In an earlier post I mentioned Coach Fred Litzenberger and what a great teacher of the game he has been throughout his career.
If you ever watch Coach Litz in practice you just might hear him yer “Change of pace, change of direction!” a hundred times.
He’s not just yelling at the ball handler either – he wants all his players using this highly effective technique to lose their defensive player.
Change of pace simply means first running hard and then slowing down while you start to straighten up in order to make the defense think you are stopping. When the defense relaxes and starts to slow down himself then you put your head down and accelerate as quickly as possible.
This one move can get the defender off balance and create all the separation you need to leave him in the dust whether you are dribbling, cutting, or running the floor in transition.
The second half of this technique is pretty self explanatory. Since most times you change direction you will want to move towards the basket, you can accomplish this by planting your outside foot and then rotating your hips and head in that direction.
Long before ball handlers learned to dribble behind their back or between their legs they used a change of pace and change of direction to free themselves of full court pressure.
The next time you practice or play open gym try using the change of pace and change of direction technique.
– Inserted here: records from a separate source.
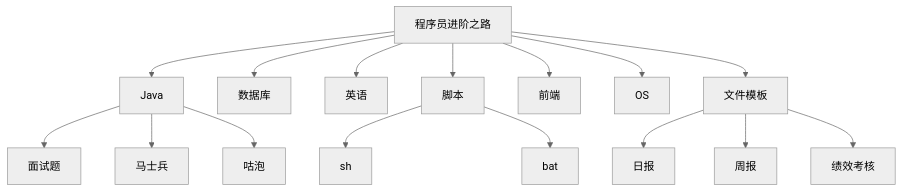
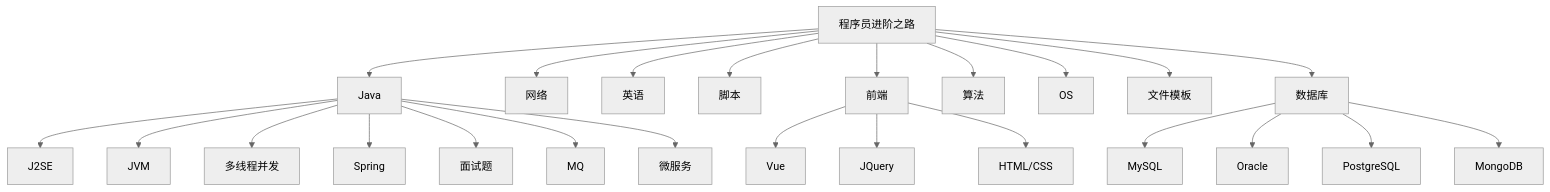
The second of 2 diagrams in README.md (namelessmyth/beFreeCoder), drawn with Mermaid (neutral theme) before and after one commit. The commit also changed other lines of this file and 11 other files, not shown here.

````diff
--- a/README.md
+++ b/README.md
@@ -62,25 +62,37 @@
 ```mermaid
 flowchart TB
 
 root[程序员进阶之路]
 
 root-->Java["Java"]
+Java-->J2SE
+Java-->JVM
+Java-->t["多线程并发"]
+Java-->Spring
 Java-->面试题
-Java-->mashibing[马士兵]
-Java-->gupao[咕泡]
+Java-->MQ
+Java-->cloud["微服务"]
 
-root-->db["数据库"]
+root-->net["网络"]
+
 root-->English["英语"]
 
 root-->Script["脚本"]
-Script-->sh
-Script-->bat
 
 root-->front["前端"]
+front-->Vue
+front-->JQuery
+front-->html["HTML/CSS"]
+
+root-->sf[算法]
+
 root-->os["OS"]
 
 root-->Template["文件模板"]
-Template-->日报
-Template-->周报
-Template-->绩效考核
+
+root-->db["数据库"]
+db-->MySQL
+db-->Oracle
+db-->PostgreSQL
+db-->MongoDB
 ```
````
Use it at least once when you have the ball and at least once again when you don’t have the ball but are cutting in order to receive a pass. Your coaches and teammates will be surprised at how easily you are creating space and getting open!